https://lib.dr.iastate.edu/ge_at_pubs/159
DOI:
10.1175/jamc-d-13-098.1
Author(s):
Chen, Tsing-Chang; Yen, Ming-Cheng; Tsay, Jenq-Dar; Liao, Chi-Chang; Takle, Eugene S.
Publisher(s):
American Meteorological Society
Tags:
Earth and Planetary Sciences; Asia; Thunderstorms; Urban meteorology
article description
Environmental conditions for the roughly three million people living in the Taipei basin of Taiwan are greatly affected by the land-sea breeze and afternoon thunderstorm activities. A new perspective on the land-sea breeze life cycle and how it is affected by afternoon thunderstorm activity in the Taipei basin during the dry season is provided. During the summer monsoon break-revival phase, about 75% of rainfall in the Taipei basin is produced by afternoon thunderstorms triggered by sea-breeze interactions with the mountains to the south of this basin. Because the basic characteristics of the land-sea breeze and the changes it undergoes through the influence of afternoon thunderstorms have not been comprehensively analyzed/documented, a mini-field experiment was conducted during the summers of 2004 and 2005 to explore these aspects of the land-sea breeze in this basin.
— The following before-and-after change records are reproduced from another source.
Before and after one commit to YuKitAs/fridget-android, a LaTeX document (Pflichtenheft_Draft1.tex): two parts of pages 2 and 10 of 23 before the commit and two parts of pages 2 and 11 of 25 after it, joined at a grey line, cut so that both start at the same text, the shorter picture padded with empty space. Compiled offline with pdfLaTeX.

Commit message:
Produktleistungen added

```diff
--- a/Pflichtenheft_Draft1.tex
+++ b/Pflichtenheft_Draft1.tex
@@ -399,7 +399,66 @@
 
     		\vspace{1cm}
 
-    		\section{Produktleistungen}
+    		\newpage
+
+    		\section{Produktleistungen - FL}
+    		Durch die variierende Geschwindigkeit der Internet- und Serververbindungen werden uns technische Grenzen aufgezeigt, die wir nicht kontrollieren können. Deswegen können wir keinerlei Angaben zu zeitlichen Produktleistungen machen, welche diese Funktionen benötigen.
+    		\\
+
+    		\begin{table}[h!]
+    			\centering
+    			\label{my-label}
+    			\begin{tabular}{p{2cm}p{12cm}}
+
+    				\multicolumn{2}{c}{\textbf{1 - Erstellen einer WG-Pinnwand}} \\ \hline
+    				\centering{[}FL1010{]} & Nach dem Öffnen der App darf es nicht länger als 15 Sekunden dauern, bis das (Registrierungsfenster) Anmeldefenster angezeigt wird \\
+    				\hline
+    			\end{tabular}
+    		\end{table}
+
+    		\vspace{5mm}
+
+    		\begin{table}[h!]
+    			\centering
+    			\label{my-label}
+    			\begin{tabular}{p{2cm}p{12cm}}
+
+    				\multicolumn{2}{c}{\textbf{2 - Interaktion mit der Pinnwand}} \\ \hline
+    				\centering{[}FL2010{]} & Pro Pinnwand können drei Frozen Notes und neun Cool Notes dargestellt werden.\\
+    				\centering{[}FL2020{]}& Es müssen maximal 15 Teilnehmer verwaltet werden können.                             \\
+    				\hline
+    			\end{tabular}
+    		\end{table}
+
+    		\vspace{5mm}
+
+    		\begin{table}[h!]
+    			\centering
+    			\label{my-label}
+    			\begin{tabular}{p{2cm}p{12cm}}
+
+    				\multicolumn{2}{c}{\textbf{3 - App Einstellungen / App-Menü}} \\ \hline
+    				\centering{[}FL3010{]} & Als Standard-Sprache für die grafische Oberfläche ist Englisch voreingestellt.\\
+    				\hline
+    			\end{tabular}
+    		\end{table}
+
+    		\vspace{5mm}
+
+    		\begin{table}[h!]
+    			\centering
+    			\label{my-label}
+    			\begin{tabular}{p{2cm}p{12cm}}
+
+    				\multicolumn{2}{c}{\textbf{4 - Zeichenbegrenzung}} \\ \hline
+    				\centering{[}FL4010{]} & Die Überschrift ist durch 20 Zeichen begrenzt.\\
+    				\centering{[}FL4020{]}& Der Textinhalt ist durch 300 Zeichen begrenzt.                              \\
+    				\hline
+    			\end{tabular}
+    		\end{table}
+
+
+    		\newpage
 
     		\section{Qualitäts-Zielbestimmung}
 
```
Thunderstorm rainfall is found to change not only the basin's land-sea-breeze life cycle, but also its ventilation mechanism. On the nonthunderstorm day, the sea breeze supplies the opensea fresh air for about 8 h during the daytime, but the land breeze persists on the thunderstorm day from afternoon to the next morning, acting to sweep polluted urban air out of the basin. © 2014 American Meteorological Society.